Much of this is selection bias: if it bleeds, it leads, in both mass media and social-media algorithms. But it does seem plausible that the Internet is contributing to this kaleidoscope, to this growth in worrisome fringe subcultures, in three separate ways: complexity, information, and connectivity.
Connectivity is the most obvious avenue. The Internet empowers everyone to find their like-minded people, and this is as true of the hateful and vengeful as it is of the dispossessed and downtrodden. Furthermore, the power of a group increases nonlinearly with its size. The hateful views of one man in a community of 100 people are unlikely to make a huge collective difference; worst case, they become a fabled missing stair. But 1% of a nation of 100 million? That’s a million people. That’s a movement ready to join, to march, to pay tithes, to reinforce one another.
Information is more subtle. There’s a fascinating quote from the recent New Yorker profile of William Gibson: “Gibson noticed that people with access to unlimited information could develop illusions of omniscience.” You can get any kind of information you want on the Internet. You can find what appear at first glance to be closely argued and well-supported claims that global warming will kill off all but half a billion people by the end of this century, and also, if you prefer, that global warming is an authoritarian hoax.

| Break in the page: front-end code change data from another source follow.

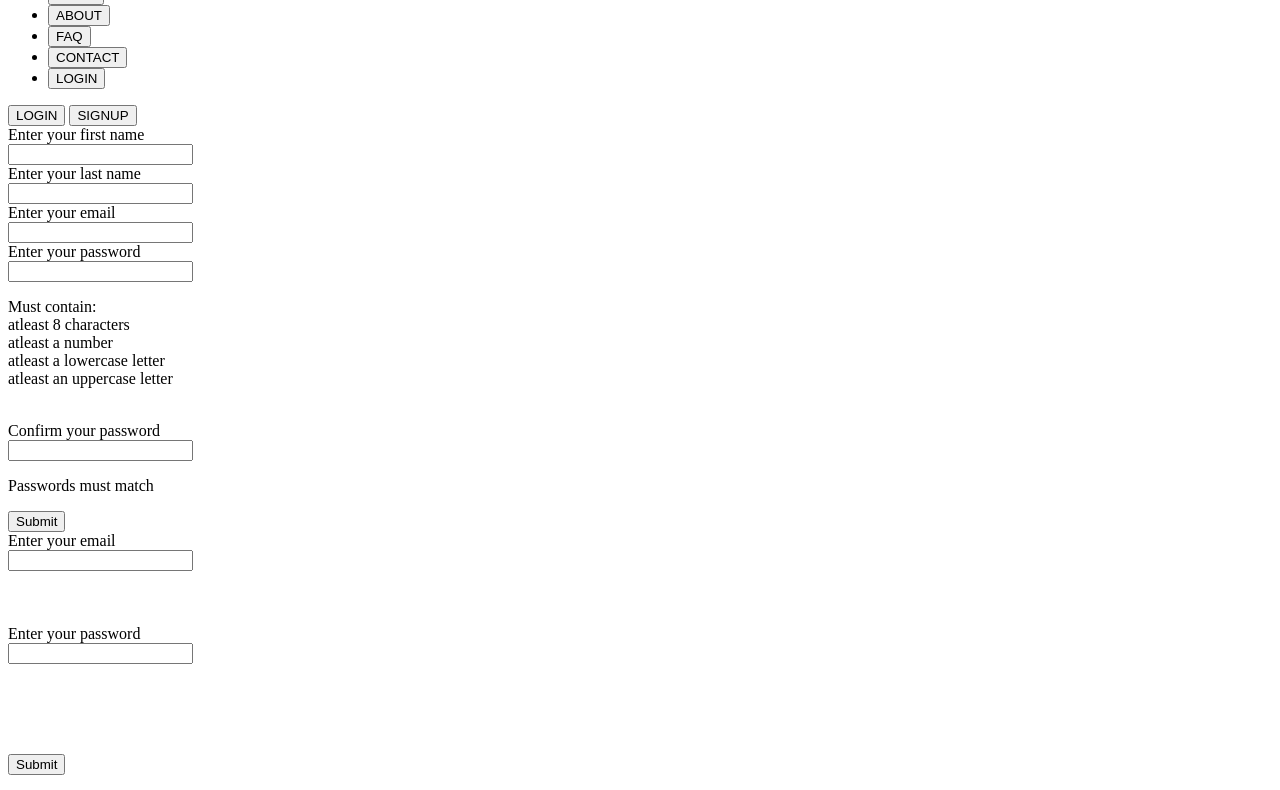
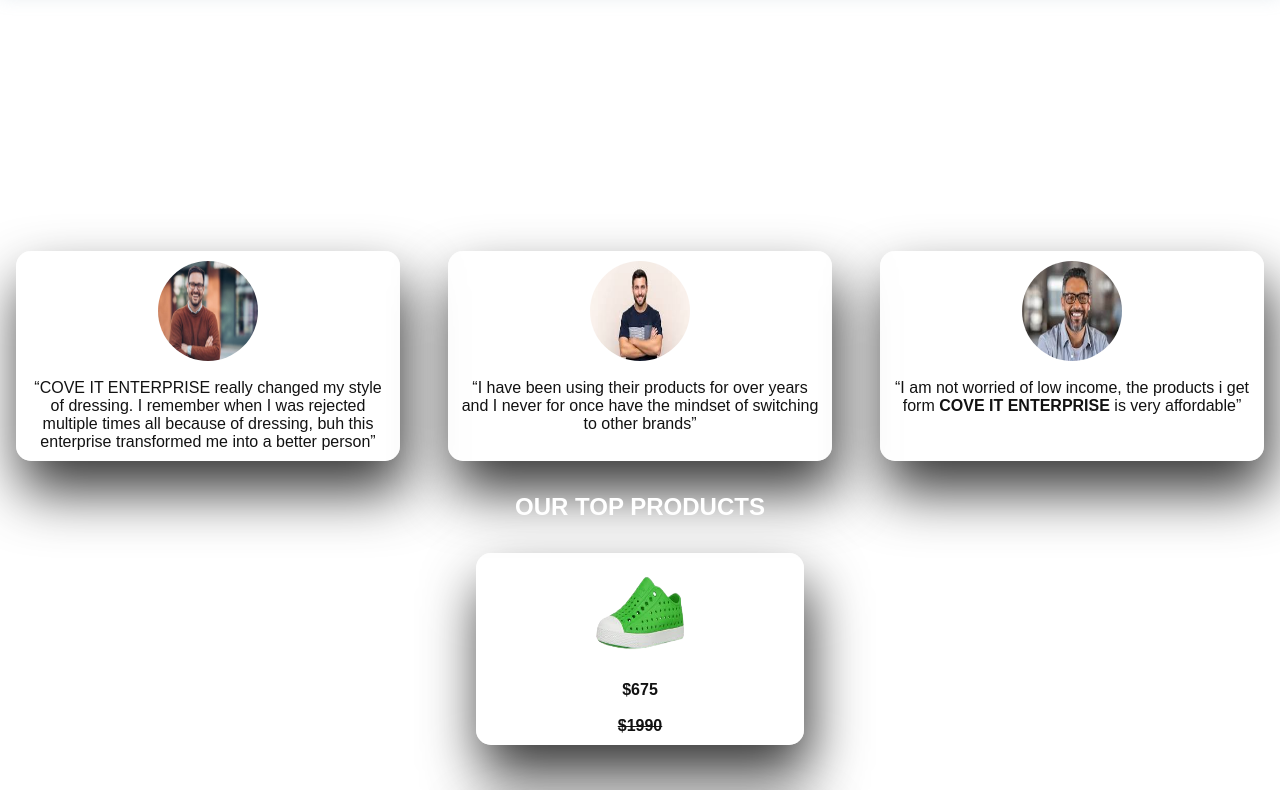
Before and after one commit to Abdussalam-Mujeeb-ur-rahman/AllahisrabbEnterprise, a plain HTML site: page index.html in a window 1280 px wide. Shown: the part 83-873 px from the top of the page. Drawn offline with Linux system fonts and the light colour scheme; the site is published under a folder, as on GitHub Pages, so addresses that start at the root find nothing.

Commit message:
updated css

```diff
--- a/index.html
+++ b/index.html
@@ -5,10 +5,10 @@
     <meta http-equiv="X-UA-Compatible" content="IE=edge">
     <meta name="viewport" content="width=device-width, initial-scale=1.0">
     <title>COVE IT ENTERPRISE</title>
-    <link rel="stylesheet" href="/stylesheets/firstApproach/firstApproachSmallerScreen.css">
-    <link rel="stylesheet" href="/stylesheets/firstApproach/firstApproachBiggerrScreen.css">
-    <link rel="stylesheet" href="/stylesheets/firstApproach/firstApproach.css">
-    <script src="/Scripts/firstApproach/firstApproach.js" defer></script>
+    <link rel="stylesheet" href="./stylesheets/firstApproach/firstApproachSmallerScreen.css">
+    <link rel="stylesheet" href="./stylesheets/firstApproach/firstApproachBiggerrScreen.css">
+    <link rel="stylesheet" href="./stylesheets/firstApproach/firstApproach.css">
+    <script src="./Scripts/firstApproach/firstApproach.js" defer></script>
 </head>
 <body>
     <main class="main_page">
```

No wonder people increasingly act as if the truth is something you choose from a buffet rather than a fact that will eventually bite you, hard, if you refuse to believe in it. As Philip K. Dick put it, “Reality is that which, when you stop believing in it, doesn’t go away.” But if all your information comes from the Internet, and is never testable, you never have to stop believing in it … until it’s far too late.
Complexity is, I think, the saddest. It has nothing to do with being led astray by evil companions or disinformation. It’s just that our modern world has become so complicated, such an endless buzz of noise and events and obligations, that lashing back against it, fixating on a simple solution to all the world’s problems, makes people feel strong. This delightful article about schisms among believers in a flat Earth includes the telling quote: “When you find out the Earth is flat … then you become empowered.”
Is the world going to get weirder yet, with new and more bizarre and inexplicable subcultures erupting from the Internet with every passing year? Have we hit the plateau of an S-curve? Or are we in a local minimum, and as we get better at dealing with connectivity and complexity, will we look back on these as the crazy years? My money’s on door number two … but I’ve been outweirded before.